Presentation slides (pdf)
Photogrammetry is the traditional name given to the derivation of some 3D quantity derived solely on the basis of a collection of photographs. In recent years this has been an intensive area of research and the quality of the algorithms is reflected in this effort. The state of the art is currently that one can create reasonable quality 3D models from a collection of photographs without a significant amount of domain knowledge, specialist hardware and software, or with the need to place markers in the scene or follow rigorous calibration procedures.
This workshop will discuss the theory, introduce the current software solutions/pipelines, make reference to camera and techniques that result in an optimal chance of successful reconstructions, and present some of the post processing requirements and tools. In short, the workshop will aim to provide a complete introduction to the subject. The emphasis will be towards 3D capture of heritage objects and this will be the topic of most of the examples.
The workshop outline is as follows
There will optionally be an opportunity for attendees to experiment by taking photographs and testing reconstructions using software provided.Workshop learning objectives
At the end of the workshop attendees should feel confident in applying and experimenting with this exciting new technology. By attending the workshop the common pitfalls can be avoided and attendees will be aware of the key concepts, familiarity with relevant software tools, realistic expectations and limitations, knowledge of applications and research where 3D reconstruction is being employed.Who should attend this workshop
This workshop is targeted at those who wonder if they could make use of 3D model reconstruction from photographs and would like a thorough introduction to the subject. The workshop is ideally suited to those who are aware that photogrammetry is being used to reconstruct objects but is not aware of the state of the technology, what is possible and what is not.

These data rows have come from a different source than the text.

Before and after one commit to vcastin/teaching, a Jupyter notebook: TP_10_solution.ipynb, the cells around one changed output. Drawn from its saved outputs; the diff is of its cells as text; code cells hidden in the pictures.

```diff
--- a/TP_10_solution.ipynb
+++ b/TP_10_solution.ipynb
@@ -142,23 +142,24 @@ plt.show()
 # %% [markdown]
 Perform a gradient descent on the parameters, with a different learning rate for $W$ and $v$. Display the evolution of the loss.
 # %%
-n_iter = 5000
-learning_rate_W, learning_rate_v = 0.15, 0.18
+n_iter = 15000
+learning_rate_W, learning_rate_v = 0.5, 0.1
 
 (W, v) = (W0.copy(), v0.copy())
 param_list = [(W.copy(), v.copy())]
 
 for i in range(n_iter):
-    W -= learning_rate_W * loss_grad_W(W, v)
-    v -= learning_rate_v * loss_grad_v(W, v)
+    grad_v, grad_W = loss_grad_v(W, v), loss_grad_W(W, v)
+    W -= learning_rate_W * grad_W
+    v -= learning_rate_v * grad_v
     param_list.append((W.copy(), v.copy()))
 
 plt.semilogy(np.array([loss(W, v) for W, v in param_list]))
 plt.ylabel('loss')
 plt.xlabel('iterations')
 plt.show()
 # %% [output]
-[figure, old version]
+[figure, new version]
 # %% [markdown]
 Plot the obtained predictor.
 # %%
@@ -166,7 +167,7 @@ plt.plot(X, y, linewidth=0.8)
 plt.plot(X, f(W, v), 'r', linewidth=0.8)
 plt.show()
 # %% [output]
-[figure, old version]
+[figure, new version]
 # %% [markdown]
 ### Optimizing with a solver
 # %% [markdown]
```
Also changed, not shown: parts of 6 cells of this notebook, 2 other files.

No particular prior knowledge required. If participants wish to experiment they can bring their own cameras but they need to discuss this with the presenter beforehand.About the presenter
A/Professor Paul Bourke is the director of the iVEC facility at The University of Western Australia. He is also a visualisation researcher at UWA providing support and expertise to researchers within the university and to the other iVEC partners. During his career he has worked in organisations where he concentrated on architectural, brain/medical, and astronomy visualisation. Of particular interest are novel data capture and display technologies and how they may be used to facilitate insight in scientific research, increase engagement for public outreach and education, create immersive environments, and enhance digital entertainment.